Revision tracking records
== Segment start ==

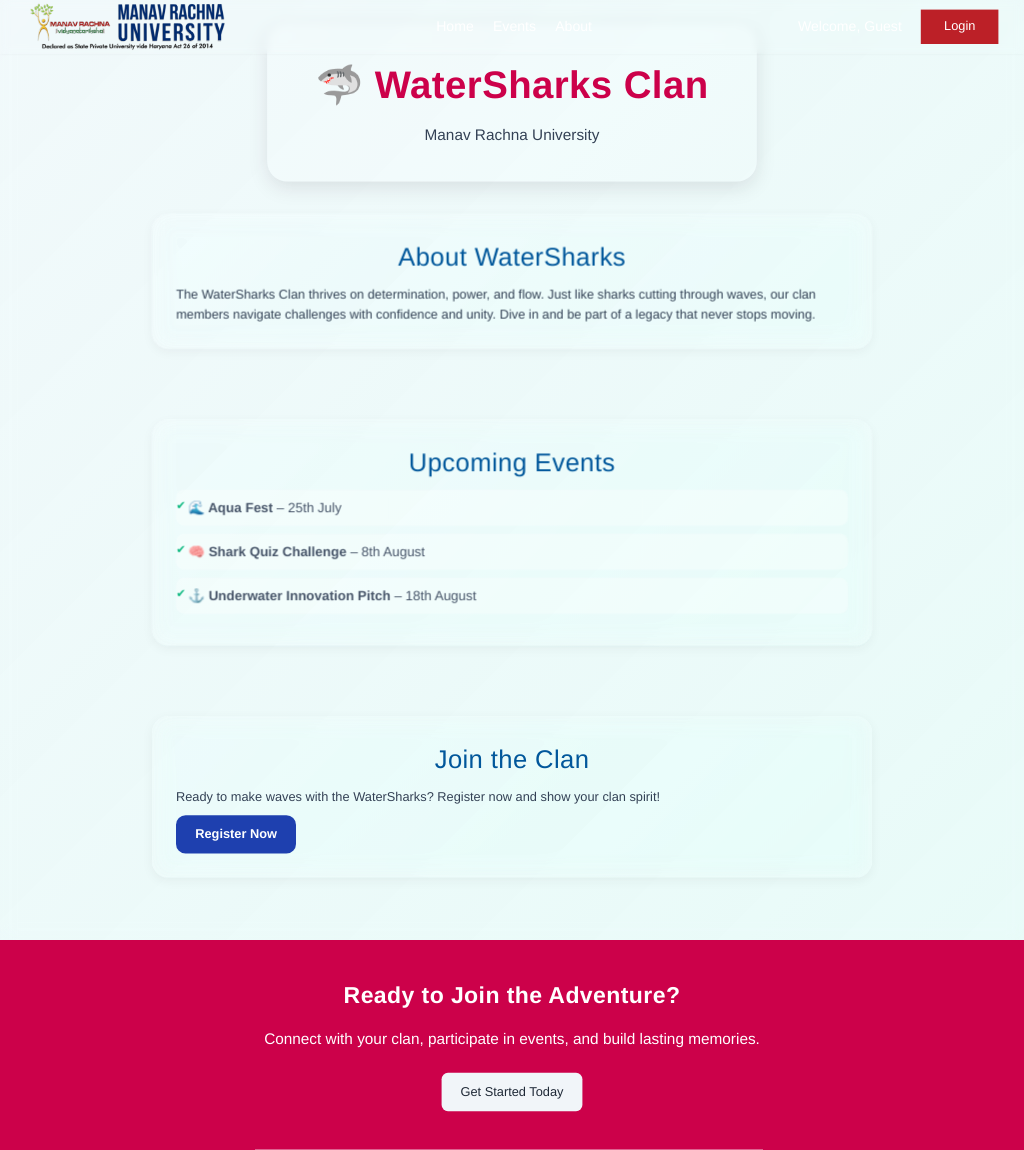
Repository: Aman-Sharma-Dev01/Clan-Event-Manager-0.1
Page: /water-sharks-page (app in Frontend/)
The author's editor kept a copy of each file at every save. The page is drawn from the files as they stood at one save, then again after a run of saves.
The browser window is 1280 px wide. The pictures show the whole page, at 80% of full size.
The page's requests for data from a server got no answer. The project was rebuilt for these pictures with package versions that can differ from the ones it lists, and the page was loaded fresh each time. No one was signed in, and anything a server would have sent is missing. Also part of the build but not shown: Frontend/vite.config.js, Frontend/src/components/Login/Login.jsx, Frontend/src/components/About/About.jsx, Frontend/src/components/Dashboard/Dashboard.jsx, Frontend/src/components/HeroSection/HeroSection.css, Frontend/src/components/HeroSection/HeroSection.jsx, Frontend/src/components/ClanLogoSection/ClanLogoSection.css, Frontend/src/components/ClanLogoSection/ClanLogoSection.jsx and 26 more.

Above is the page before, as saved 2025-07-30 10:48:27.

After the next 2 saves:
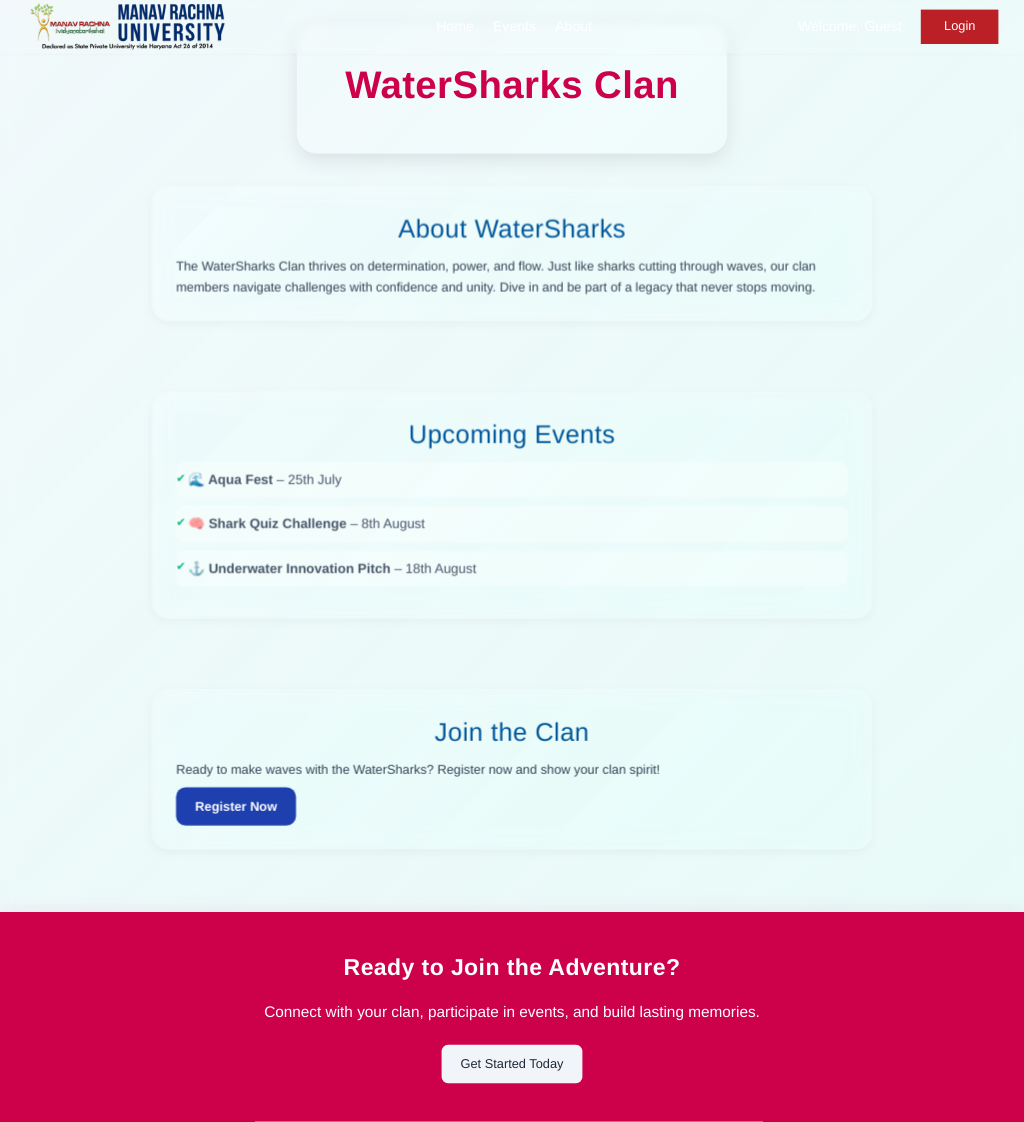
The 2 saves are shown as one change because they came seconds apart.
The last was saved 8 s later.
--- a/Frontend/src/components/KnowYourClan/WaterSharksPage.jsx
+++ b/Frontend/src/components/KnowYourClan/WaterSharksPage.jsx
@@ -5,8 +5,8 @@
   return (
     <div className="watersharks-container">
       <div className="watersharks-hero">
-        <h1>🦈 WaterSharks Clan</h1>
-        <p>Manav Rachna University</p>
+        <h1> WaterSharks Clan</h1>
+
       </div>
 
       <div className="watersharks-content">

== Segment end ==

» GOAL OF THE EXERCISE: Only the lines from the first line of the data above through the line with "The author's editor" should appear in the answer, retyped exactly, with every picture left out.

» SOLVED PROBLEM:
Repository: Aman-Sharma-Dev01/Clan-Event-Manager-0.1
Page: /water-sharks-page (app in Frontend/)
The author's editor kept a copy of each file at every save. The page is drawn from the files as they stood at one save, then again after a run of saves.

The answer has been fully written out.